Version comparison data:
----

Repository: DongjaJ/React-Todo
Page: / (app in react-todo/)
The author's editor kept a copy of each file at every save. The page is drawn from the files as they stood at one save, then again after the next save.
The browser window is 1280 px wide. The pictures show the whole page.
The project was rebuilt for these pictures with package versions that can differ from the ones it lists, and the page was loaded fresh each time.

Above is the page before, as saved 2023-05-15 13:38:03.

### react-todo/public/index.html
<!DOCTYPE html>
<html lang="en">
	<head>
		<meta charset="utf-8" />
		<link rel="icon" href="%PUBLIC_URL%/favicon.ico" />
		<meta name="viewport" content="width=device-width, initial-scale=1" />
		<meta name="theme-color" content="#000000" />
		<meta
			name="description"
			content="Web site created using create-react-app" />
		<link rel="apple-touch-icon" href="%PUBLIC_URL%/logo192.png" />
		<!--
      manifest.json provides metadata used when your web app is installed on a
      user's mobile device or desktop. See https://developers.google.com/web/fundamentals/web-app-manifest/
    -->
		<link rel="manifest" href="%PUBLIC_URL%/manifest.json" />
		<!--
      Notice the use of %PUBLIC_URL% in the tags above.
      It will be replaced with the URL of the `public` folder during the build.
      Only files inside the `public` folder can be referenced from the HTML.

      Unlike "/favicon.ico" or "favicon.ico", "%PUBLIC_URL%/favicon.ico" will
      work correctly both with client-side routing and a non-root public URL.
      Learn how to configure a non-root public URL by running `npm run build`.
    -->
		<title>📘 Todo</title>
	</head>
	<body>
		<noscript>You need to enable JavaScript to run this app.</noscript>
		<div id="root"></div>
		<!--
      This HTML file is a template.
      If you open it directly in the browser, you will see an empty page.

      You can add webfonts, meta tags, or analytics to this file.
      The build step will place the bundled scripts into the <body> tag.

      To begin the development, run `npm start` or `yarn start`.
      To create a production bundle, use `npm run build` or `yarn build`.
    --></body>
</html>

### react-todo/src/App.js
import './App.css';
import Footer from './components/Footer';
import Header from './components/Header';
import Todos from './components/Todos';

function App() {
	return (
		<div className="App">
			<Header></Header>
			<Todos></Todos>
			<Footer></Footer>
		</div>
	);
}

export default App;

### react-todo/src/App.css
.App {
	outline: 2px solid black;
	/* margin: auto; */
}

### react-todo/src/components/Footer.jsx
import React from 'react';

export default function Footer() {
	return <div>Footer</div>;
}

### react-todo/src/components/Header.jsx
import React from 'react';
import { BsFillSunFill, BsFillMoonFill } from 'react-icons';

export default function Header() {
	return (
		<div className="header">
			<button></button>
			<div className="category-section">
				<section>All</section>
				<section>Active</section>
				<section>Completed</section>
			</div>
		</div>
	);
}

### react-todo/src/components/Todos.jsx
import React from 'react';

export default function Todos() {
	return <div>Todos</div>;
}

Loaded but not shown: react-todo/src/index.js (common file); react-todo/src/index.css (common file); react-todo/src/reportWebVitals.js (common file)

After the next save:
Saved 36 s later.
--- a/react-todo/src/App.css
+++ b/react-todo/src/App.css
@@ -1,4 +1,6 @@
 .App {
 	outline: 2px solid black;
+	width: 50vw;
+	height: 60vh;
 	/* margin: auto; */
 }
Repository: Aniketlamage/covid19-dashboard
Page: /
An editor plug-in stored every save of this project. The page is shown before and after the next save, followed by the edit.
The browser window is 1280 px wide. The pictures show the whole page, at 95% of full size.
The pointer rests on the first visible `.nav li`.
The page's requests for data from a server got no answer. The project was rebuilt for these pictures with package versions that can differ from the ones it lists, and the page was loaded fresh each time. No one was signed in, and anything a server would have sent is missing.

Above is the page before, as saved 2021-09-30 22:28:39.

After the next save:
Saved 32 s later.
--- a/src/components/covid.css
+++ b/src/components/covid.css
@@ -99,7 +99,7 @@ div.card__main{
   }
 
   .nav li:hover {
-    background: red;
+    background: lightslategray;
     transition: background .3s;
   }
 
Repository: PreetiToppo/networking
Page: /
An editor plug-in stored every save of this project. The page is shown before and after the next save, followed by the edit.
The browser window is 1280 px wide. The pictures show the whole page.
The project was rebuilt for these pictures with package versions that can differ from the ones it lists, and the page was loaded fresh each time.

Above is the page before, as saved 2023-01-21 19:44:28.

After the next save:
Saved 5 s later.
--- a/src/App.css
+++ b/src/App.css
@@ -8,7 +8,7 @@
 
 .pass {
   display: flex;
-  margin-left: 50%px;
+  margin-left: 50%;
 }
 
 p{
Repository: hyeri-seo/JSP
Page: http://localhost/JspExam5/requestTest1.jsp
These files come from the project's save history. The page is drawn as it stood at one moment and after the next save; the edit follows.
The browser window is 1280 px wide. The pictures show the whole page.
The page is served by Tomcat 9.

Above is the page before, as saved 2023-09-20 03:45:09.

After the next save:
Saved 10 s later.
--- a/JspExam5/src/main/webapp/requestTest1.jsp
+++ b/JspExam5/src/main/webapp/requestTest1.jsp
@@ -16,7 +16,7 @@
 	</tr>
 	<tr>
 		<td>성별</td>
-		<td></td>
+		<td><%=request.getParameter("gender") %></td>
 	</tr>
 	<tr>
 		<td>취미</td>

----

Task instructions: The answer must consist of every line from the data that holds the string "Footer".

Result of this task:
import Footer from './components/Footer';
			<Footer></Footer>
### react-todo/src/components/Footer.jsx
export default function Footer() {
	return <div>Footer</div>;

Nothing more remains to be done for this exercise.